Reading to your Children: Much more than Reciting Words

Childhood learning Reading bedtime stories to preschoolers is fundamental to childhood literacy development. Simply sitting down for 20 minutes every night will make a world of difference in a child’s intellect and learning ability. But it may take more than nightly reading to foster a child’s future reading success, research is now suggesting.

Advances in studies indicate those who read to children must not only read to, but also engage young children with lively, enthusiastic recitations. The goal with this is to bring characters and plot to life and put a face on the otherwise faceless.
Reading methods such as these are proven to ultimately spark children’s comprehension, vocabulary and interest. This interest is exactly what determines the difference between children who easily pick up reading and those who struggle a little harder, especially between the ages 4 and 5.

This is especially important for poorer children, whereas only 20% of impoverished 4-year-olds can recognize all 26 letters. This compares with 37% of children at or above the poverty level who recognize all the letters. Numerous studies over the last decade show that such strategies are vital for boosting low-income children’s vocabularies, language development, sound awareness and letter recognition abilities.

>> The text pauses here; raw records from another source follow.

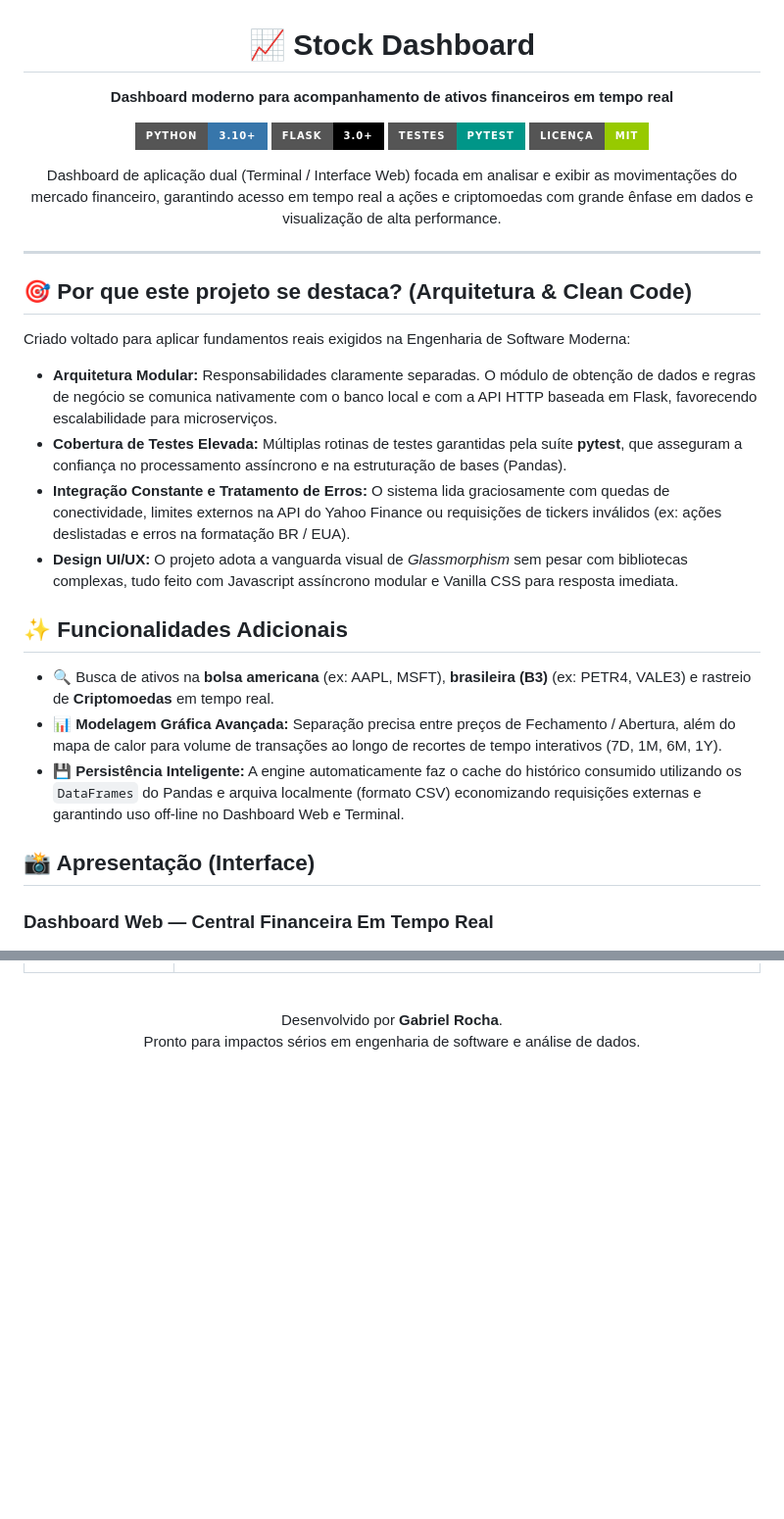
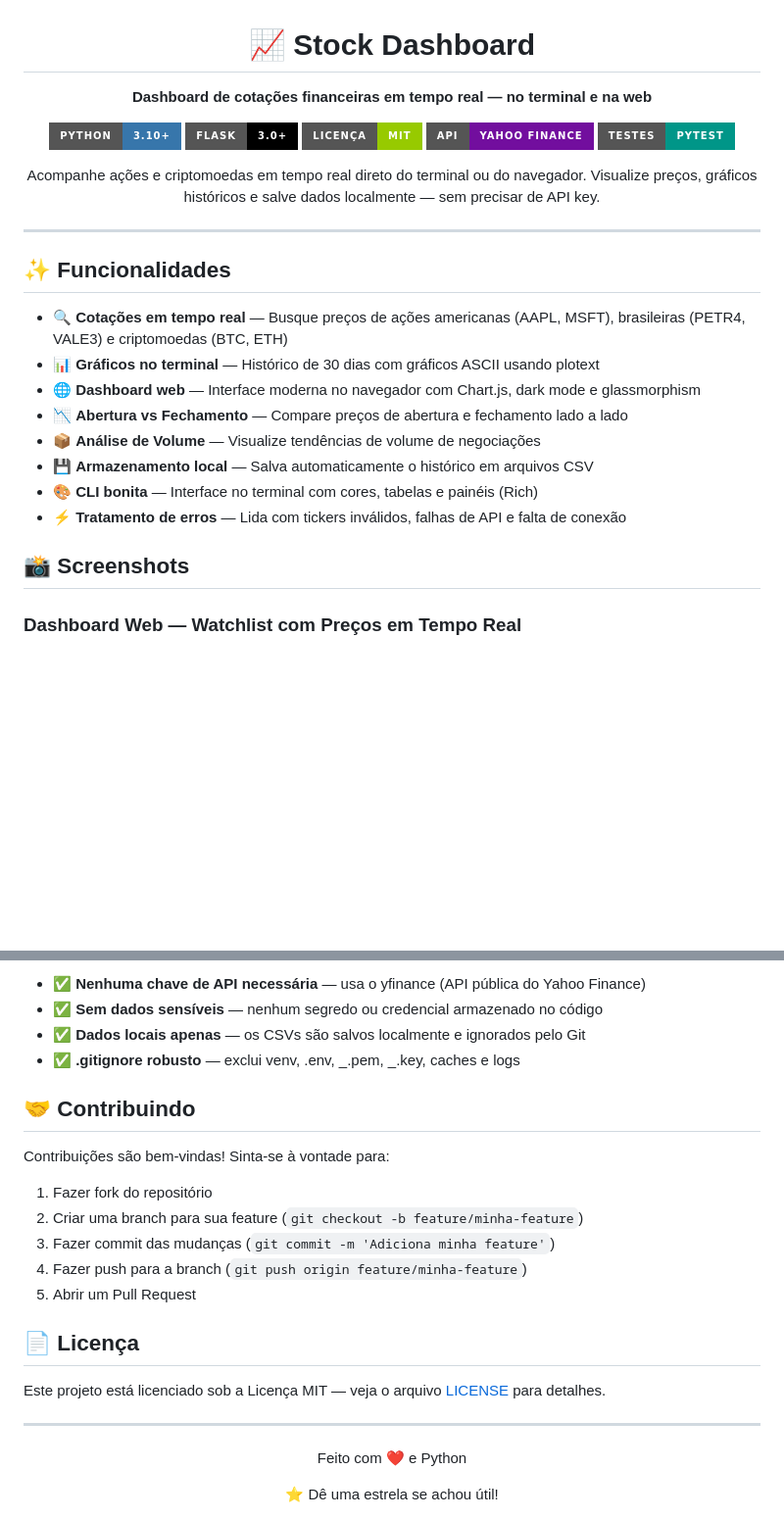
Before and after one commit to DarkRocha/Dashboard-de-Cotacoes, a Markdown page: README.md, 2 parts joined by grey strips. Shown at 98% size. Drawn GitHub-style; badges without logos; blank space fills up the shorter version.

```diff
--- a/README.md
+++ b/README.md
@@ -2,36 +2,35 @@
 
 # 📈 Stock Dashboard
 
-**Dashboard moderno para acompanhamento de ativos financeiros em tempo real**
+**Dashboard de cotações financeiras em tempo real — no terminal e na web**
 
 [![Python](https://img.shields.io/badge/Python-3.10+-3776AB?style=for-the-badge&logo=python&logoColor=white)](https://python.org)
 [![Flask](https://img.shields.io/badge/Flask-3.0+-000000?style=for-the-badge&logo=flask&logoColor=white)](https://flask.palletsprojects.com)
-[![Testes](https://img.shields.io/badge/Testes-Pytest-009688?style=for-the-badge&logo=pytest&logoColor=white)](https://pytest.org)
 [![License](https://img.shields.io/badge/Licença-MIT-green?style=for-the-badge)](LICENSE)
+[![Yahoo Finance](https://img.shields.io/badge/API-Yahoo%20Finance-720e9e?style=for-the-badge)](https://finance.yahoo.com)
+[![Tests](https://img.shields.io/badge/Testes-Pytest-009688?style=for-the-badge&logo=pytest&logoColor=white)](https://pytest.org)
 
-Dashboard de aplicação dual (Terminal / Interface Web) focada em analisar e exibir as movimentações do mercado financeiro, garantindo acesso em tempo real a ações e criptomoedas com grande ênfase em dados e visualização de alta performance.
+Acompanhe ações e criptomoedas em tempo real direto do terminal ou do navegador. Visualize preços, gráficos históricos e salve dados localmente — sem precisar de API key.
 
 </div>
 
 ---
 
-## 🎯 Por que este projeto se destaca? (Arquitetura & Clean Code)
+## ✨ Funcionalidades
 
-Criado voltado para aplicar fundamentos reais exigidos na Engenharia de Software Moderna:
-- **Arquitetura Modular:** Responsabilidades claramente separadas. O módulo de obtenção de dados e regras de negócio se comunica nativamente com o banco local e com a API HTTP baseada em Flask, favorecendo escalabilidade para microserviços.
-- **Cobertura de Testes Elevada:** Múltiplas rotinas de testes garantidas pela suíte **pytest**, que asseguram a confiança no processamento assíncrono e na estruturação de bases (Pandas).
-- **Integração Constante e Tratamento de Erros:** O sistema lida graciosamente com quedas de conectividade, limites externos na API do Yahoo Finance ou requisições de tickers inválidos (ex: ações deslistadas e erros na formatação BR / EUA).
-- **Design UI/UX:** O projeto adota a vanguarda visual de _Glassmorphism_ sem pesar com bibliotecas complexas, tudo feito com Javascript assíncrono modular e Vanilla CSS para resposta imediata.
+- 🔍 **Cotações em tempo real** — Busque preços de ações americanas (AAPL, MSFT), brasileiras (PETR4, VALE3) e criptomoedas (BTC, ETH)
+- 📊 **Gráficos no terminal** — Histórico de 30 dias com gráficos ASCII usando plotext
+- 🌐 **Dashboard web** — Interface moderna no navegador com Chart.js, dark mode e glassmorphism
+- 📉 **Abertura vs Fechamento** — Compare preços de abertura e fechamento lado a lado
+- 📦 **Análise de Volume** — Visualize tendências de volume de negociações
+- 💾 **Armazenamento local** — Salva automaticamente o histórico em arquivos CSV
+- 🎨 **CLI bonita** — Interface no terminal com cores, tabelas e painéis (Rich)
+- ⚡ **Tratamento de erros** — Lida com tickers inválidos, falhas de API e falta de conexão
 
-## ✨ Funcionalidades Adicionais
+## 📸 Screenshots
 
-- 🔍 Busca de ativos na **bolsa americana** (ex: AAPL, MSFT), **brasileira (B3)** (ex: PETR4, VALE3) e rastreio de **Criptomoedas** em tempo real.
-- 📊 **Modelagem Gráfica Avançada:** Separação precisa entre preços de Fechamento / Abertura, além do mapa de calor para volume de transações ao longo de recortes de tempo interativos (7D, 1M, 6M, 1Y).
-- 💾 **Persistência Inteligente:** A engine automaticamente faz o cache do histórico consumido utilizando os `DataFrames` do Pandas e arquiva localmente (formato CSV) economizando requisições externas e garantindo uso off-line no Dashboard Web e Terminal.
+### Dashboard Web — Watchlist com Preços em Tempo Real
 
-## 📸 Apresentação (Interface)
-
-### Dashboard Web — Central Financeira Em Tempo Real
 <p align="center">
   <img src="docs/screenshot_cards.png" alt="Cards de cotações com sparklines" width="700">
 </p>
@@ -99,5 +202,28 @@ python -m stock_dashboard.main
+- ✅ **Nenhuma chave de API necessária** — usa o yfinance (API pública do Yahoo Finance)
+- ✅ **Sem dados sensíveis** — nenhum segredo ou credencial armazenado no código
+- ✅ **Dados locais apenas** — os CSVs são salvos localmente e ignorados pelo Git
+- ✅ **.gitignore robusto** — exclui venv, .env, _.pem, _.key, caches e logs
+
+## 🤝 Contribuindo
+
+Contribuições são bem-vindas! Sinta-se à vontade para:
+
+1. Fazer fork do repositório
+2. Criar uma branch para sua feature (`git checkout -b feature/minha-feature`)
+3. Fazer commit das mudanças (`git commit -m 'Adiciona minha feature'`)
+4. Fazer push para a branch (`git push origin feature/minha-feature`)
+5. Abrir um Pull Request
+
+## 📄 Licença
+
+Este projeto está licenciado sob a Licença MIT — veja o arquivo [LICENSE](LICENSE) para detalhes.
+
+---
 
 <div align="center">
-  Desenvolvido por <strong>Gabriel Rocha</strong>.<br>
-  Pronto para impactos sérios em engenharia de software e análise de dados.
+
+Feito com ❤️ e Python
+
+⭐ Dê uma estrela se achou útil!
+
 </div>
```
Also changed, not shown: other parts of README.md (+134 -30 lines).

Droning on in monotony a story to your child will not only fail to attract them to reading, but might even encourage them to harbor resentment toward reading. The goal shouldn’t be to bore your child to sleep, rather, it should be to involve them in an exciting dialogue to pique their interest. Engaging them with colorful scenarios from a story will keep them interested in learning and encourage their interest in books.